**ASSIGNED TASK:** Search the entries for lines with the string "strings" and say how many there are, giving only the number.

[[ RECORDS PROVIDED open ]]

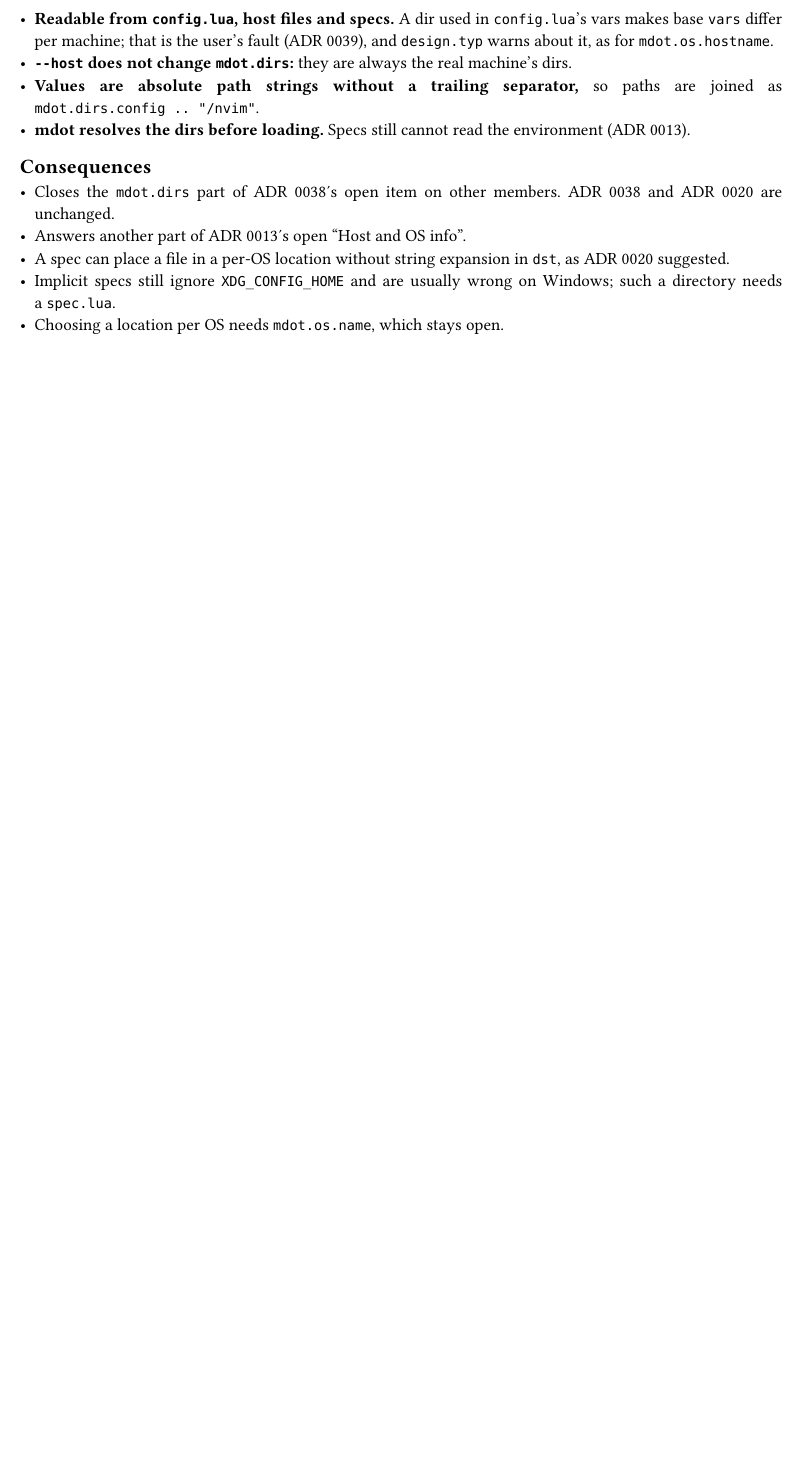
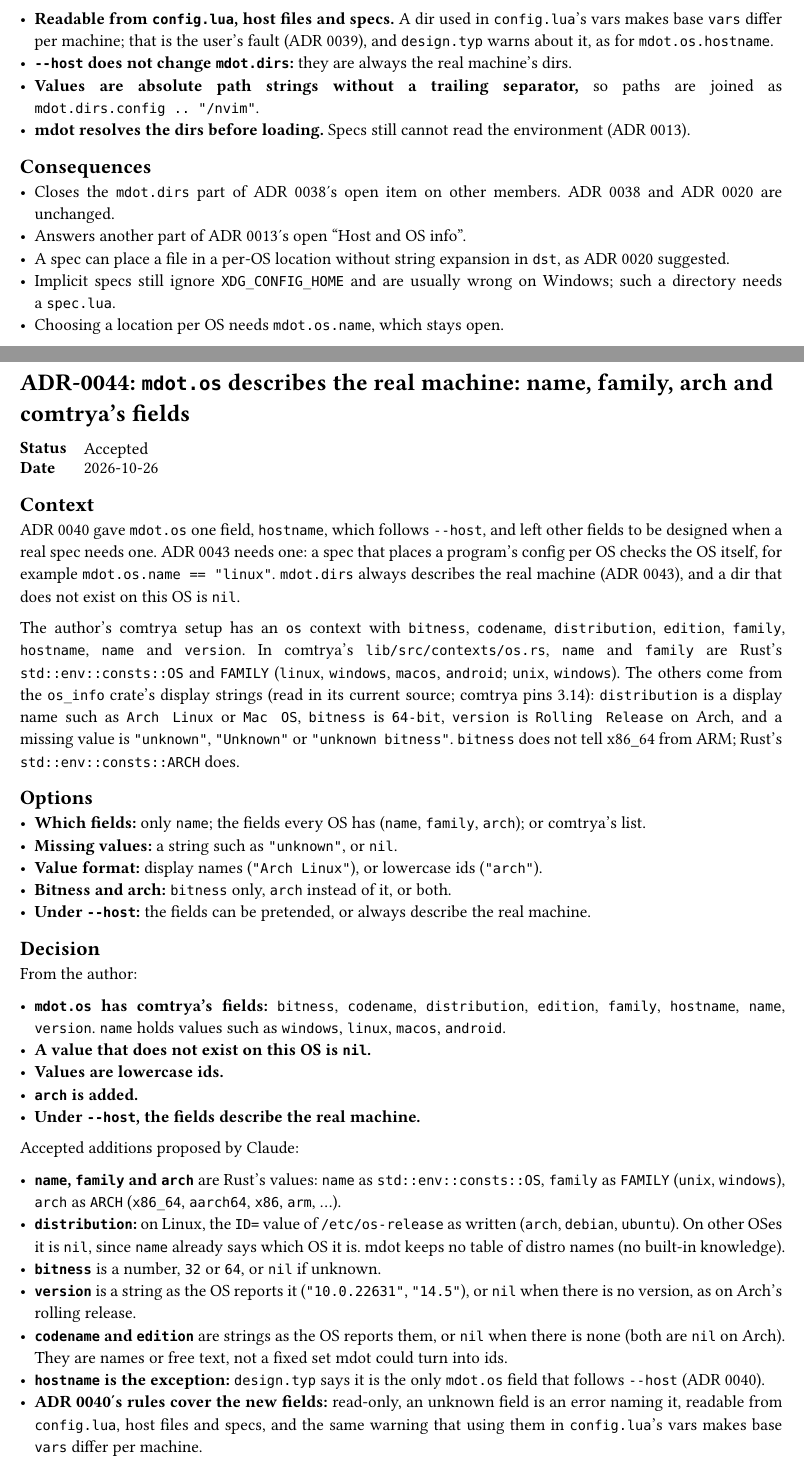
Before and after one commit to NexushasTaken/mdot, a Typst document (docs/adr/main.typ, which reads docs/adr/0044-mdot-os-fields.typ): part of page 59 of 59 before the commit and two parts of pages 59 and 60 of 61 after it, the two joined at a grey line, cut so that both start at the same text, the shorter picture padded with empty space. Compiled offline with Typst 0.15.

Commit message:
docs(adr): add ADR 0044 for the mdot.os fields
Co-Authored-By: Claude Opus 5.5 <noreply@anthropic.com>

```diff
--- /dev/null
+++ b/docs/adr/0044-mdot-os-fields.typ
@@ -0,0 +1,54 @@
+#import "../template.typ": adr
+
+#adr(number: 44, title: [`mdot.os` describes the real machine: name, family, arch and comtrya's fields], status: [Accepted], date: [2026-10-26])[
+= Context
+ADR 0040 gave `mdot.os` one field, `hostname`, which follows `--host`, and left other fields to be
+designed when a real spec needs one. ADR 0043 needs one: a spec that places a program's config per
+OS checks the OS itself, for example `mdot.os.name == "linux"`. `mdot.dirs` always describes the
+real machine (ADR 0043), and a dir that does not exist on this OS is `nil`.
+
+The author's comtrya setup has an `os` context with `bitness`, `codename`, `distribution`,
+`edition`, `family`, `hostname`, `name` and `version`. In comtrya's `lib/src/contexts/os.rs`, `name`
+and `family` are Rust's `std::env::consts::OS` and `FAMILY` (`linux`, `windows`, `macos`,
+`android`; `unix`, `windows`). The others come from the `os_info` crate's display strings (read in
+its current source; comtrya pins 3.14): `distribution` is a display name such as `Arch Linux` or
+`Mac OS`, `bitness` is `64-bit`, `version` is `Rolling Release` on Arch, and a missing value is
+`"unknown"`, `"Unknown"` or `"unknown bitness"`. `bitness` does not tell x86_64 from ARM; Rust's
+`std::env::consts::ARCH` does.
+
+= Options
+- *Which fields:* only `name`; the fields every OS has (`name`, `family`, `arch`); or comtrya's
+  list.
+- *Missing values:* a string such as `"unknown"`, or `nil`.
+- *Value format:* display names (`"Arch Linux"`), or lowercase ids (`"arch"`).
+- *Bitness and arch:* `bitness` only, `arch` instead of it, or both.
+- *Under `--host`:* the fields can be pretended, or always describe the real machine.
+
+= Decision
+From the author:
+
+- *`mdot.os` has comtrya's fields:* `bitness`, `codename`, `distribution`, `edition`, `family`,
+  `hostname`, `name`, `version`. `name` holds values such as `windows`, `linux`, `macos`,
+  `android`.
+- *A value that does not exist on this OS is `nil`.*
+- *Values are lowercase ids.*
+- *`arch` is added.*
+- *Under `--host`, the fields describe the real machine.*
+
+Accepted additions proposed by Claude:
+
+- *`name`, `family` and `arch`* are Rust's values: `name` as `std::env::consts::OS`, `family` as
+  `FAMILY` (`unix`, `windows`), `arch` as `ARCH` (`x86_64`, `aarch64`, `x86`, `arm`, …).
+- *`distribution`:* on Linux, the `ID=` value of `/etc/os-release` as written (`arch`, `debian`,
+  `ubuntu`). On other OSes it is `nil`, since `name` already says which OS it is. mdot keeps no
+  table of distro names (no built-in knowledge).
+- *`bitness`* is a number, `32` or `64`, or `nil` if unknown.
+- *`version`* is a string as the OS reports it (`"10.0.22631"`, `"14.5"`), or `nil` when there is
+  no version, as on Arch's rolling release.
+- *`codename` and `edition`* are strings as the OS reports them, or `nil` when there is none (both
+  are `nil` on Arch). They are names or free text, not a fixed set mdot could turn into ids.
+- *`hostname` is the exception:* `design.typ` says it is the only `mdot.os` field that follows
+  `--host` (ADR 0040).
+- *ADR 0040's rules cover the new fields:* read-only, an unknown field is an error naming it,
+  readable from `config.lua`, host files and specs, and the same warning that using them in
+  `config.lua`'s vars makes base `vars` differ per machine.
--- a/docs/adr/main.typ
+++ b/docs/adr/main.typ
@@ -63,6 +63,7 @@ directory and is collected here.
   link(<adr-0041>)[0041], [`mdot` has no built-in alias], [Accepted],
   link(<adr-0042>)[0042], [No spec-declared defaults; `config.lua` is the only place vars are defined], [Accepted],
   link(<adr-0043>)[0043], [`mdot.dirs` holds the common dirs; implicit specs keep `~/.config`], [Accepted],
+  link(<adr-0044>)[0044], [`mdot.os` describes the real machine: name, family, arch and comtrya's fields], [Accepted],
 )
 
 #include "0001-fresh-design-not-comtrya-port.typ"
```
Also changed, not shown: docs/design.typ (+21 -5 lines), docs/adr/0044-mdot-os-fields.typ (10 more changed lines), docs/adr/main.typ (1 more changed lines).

[[ RECORDS PROVIDED closed ]]

**RESULT BELOW:** 2